So, in addition or before running a series of sophisticated tests, you should test your daily usage and see if you're satisfied with it. This might save you some time.

Edited by chrisprols at Tue May 5, 2015 06:09

well noted.
I'll edit the first post to include a file transfer test from windows/finder/rsync.
thanks for your input.


.... actually I can't edit an old post
I added your input at the end of the post.

tkaiser  
Edited by tkaiser at Tue May 5, 2015 07:00
silentcreek replied at Tue May 5, 2015 06:01
All these tests are good to identify issues and potential for optimization. But don't forget real world tests with files and workloads that you acutally use.


I second that to first have a look for real world performance and only dig deeper into it when problems arise since dealing with this network stuff requires some deeper knowledge to interpret results correctly.

The aforementioned LanTest uses different record sizes depending on the setting chosen (explained here in detail: http://www.helios.de/web/EN/support/TI/157.html). And it might make a huge difference whether chunks of 128 or 1024KB will be sent over the network (especially when latency is also an issue). And the link also explains how Explorer/Finder might be able to saturate a link that's misconfigured horribly (eg. due to 'tcp delayed ack' problems) since they use super large block sizes and asynchronous reads or writes in parallel.
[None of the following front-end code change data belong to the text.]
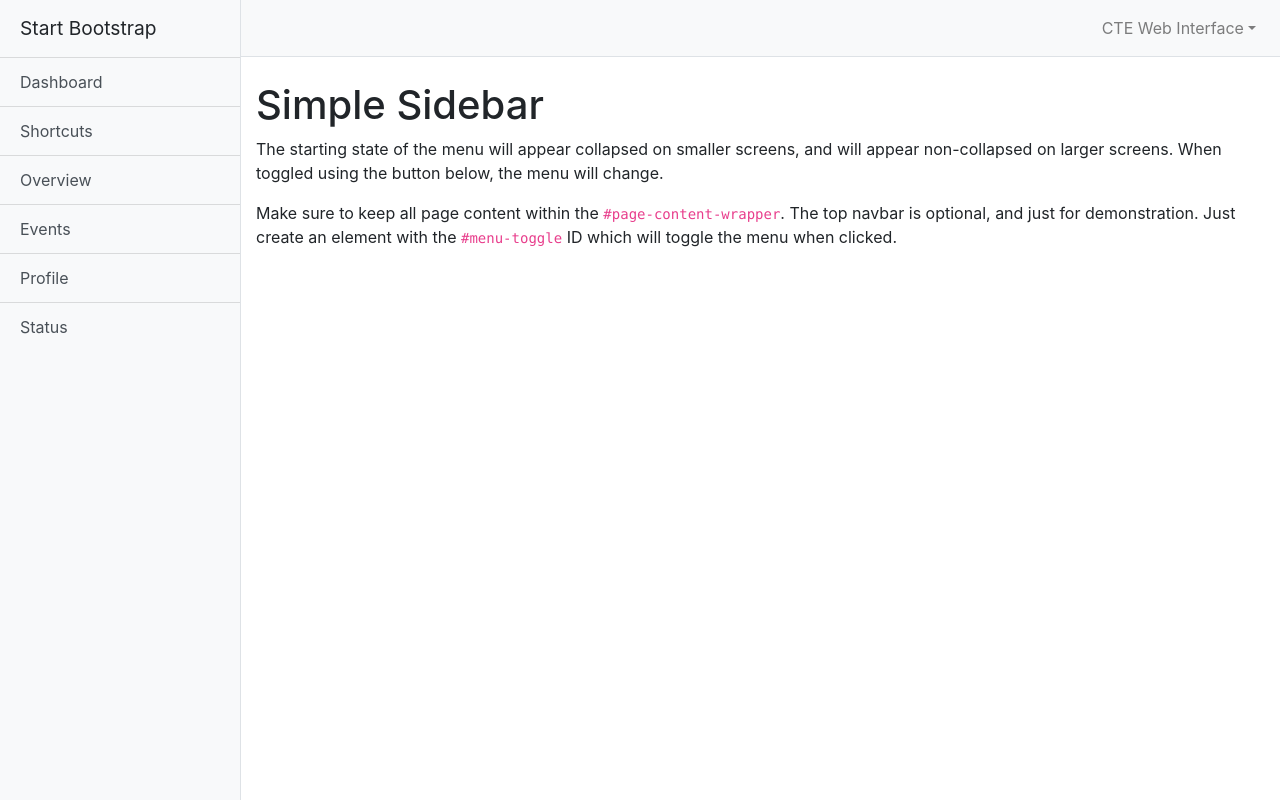
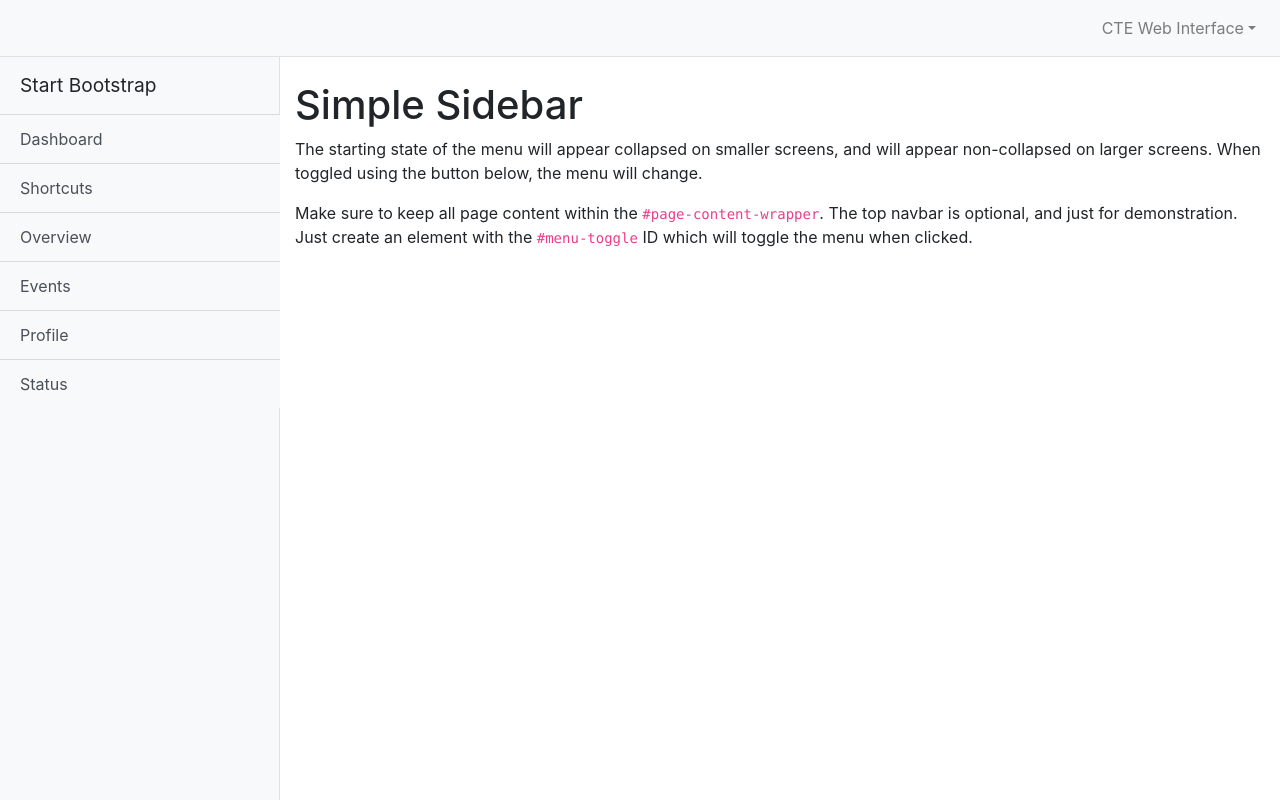
Before and after one commit to hamdyjs/cte-web-valeo, a React (Create React App) app: page /tracer in a window 1280 px wide. Built offline with nearby package versions, Linux system fonts and the light colour scheme.

Commit message:
Fix side bar nav

```diff
--- a/src/components/app/App.css
+++ b/src/components/app/App.css
@@ -8,7 +8,9 @@ body {
 }
 
 #sidebar-wrapper {
-    min-height: 100vh;
+    width: 280px;
+    position: fixed;
+    min-height: 100%;
     margin-left: -15rem;
     -webkit-transition: margin .25s ease-out;
     -moz-transition: margin .25s ease-out;
@@ -22,10 +24,11 @@ body {
 }
 
 #sidebar-wrapper .list-group {
-    width: 15rem;
+    width: 280px;
 }
 
 #page-content-wrapper {
+    margin-left: 280px;
     min-width: 100vw;
 }
 
--- a/src/components/app/App.tsx
+++ b/src/components/app/App.tsx
@@ -3,19 +3,7 @@ import './App.css';
 
 const App: React.FC = () => {
     return (
-        <div className="d-flex" id="wrapper">
-            <div className="bg-light border-right" id="sidebar-wrapper">
-                <div className="sidebar-heading">Start Bootstrap</div>
-                <div className="list-group list-group-flush">
-                    <a href="index.html" className="list-group-item list-group-item-action bg-light">Dashboard</a>
-                    <a href="index.html" className="list-group-item list-group-item-action bg-light">Shortcuts</a>
-                    <a href="index.html" className="list-group-item list-group-item-action bg-light">Overview</a>
-                    <a href="index.html" className="list-group-item list-group-item-action bg-light">Events</a>
-                    <a href="index.html" className="list-group-item list-group-item-action bg-light">Profile</a>
-                    <a href="index.html" className="list-group-item list-group-item-action bg-light">Status</a>
-                </div>
-            </div>
-            <div id="page-content-wrapper">
+        <div id="container">
             <nav className="navbar navbar-expand-lg navbar-light bg-light border-bottom">
                 {/*<button type="button" className="btn btn-primary"*/}
                 {/*        onClick={(e) => $("#wrapper").toggleClass("toggled")}>*/}
@@ -45,7 +33,19 @@ const App: React.FC = () => {
                     </ul>
                 </div>
             </nav>
-
+            <div className="d-flex" id="wrapper">
+                <div className="bg-light border-right" id="sidebar-wrapper">
+                    <div className="sidebar-heading">Start Bootstrap</div>
+                    <div className="list-group list-group-flush">
+                        <a href="index.html" className="list-group-item list-group-item-action bg-light">Dashboard</a>
+                        <a href="index.html" className="list-group-item list-group-item-action bg-light">Shortcuts</a>
+                        <a href="index.html" className="list-group-item list-group-item-action bg-light">Overview</a>
+                        <a href="index.html" className="list-group-item list-group-item-action bg-light">Events</a>
+                        <a href="index.html" className="list-group-item list-group-item-action bg-light">Profile</a>
+                        <a href="index.html" className="list-group-item list-group-item-action bg-light">Status</a>
+                    </div>
+                </div>
+                <div id="page-content-wrapper">
                     <div className="container-fluid">
                         <h1 className="mt-4">Simple Sidebar</h1>
                         <p>The starting state of the menu will appear collapsed on smaller screens, and will appear non-collapsed on
@@ -56,6 +56,7 @@ const App: React.FC = () => {
                     </div>
                 </div>
             </div>
+        </div>
     );
 };
 
```
Lines whose indentation alone changed are shown as unchanged.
The LanTest performance is therefore something you could expect from within applications (eg. opening a large Photoshop document directly from the server in an image editor)

But when you encounter real performance problems then it's always a good idea to test 'from bottom to top' (server's filesystem isolated, network throughput isolated, both combined using LanTest with different settings)

You have to log in before you can reply Login | Sign Up

Points Rules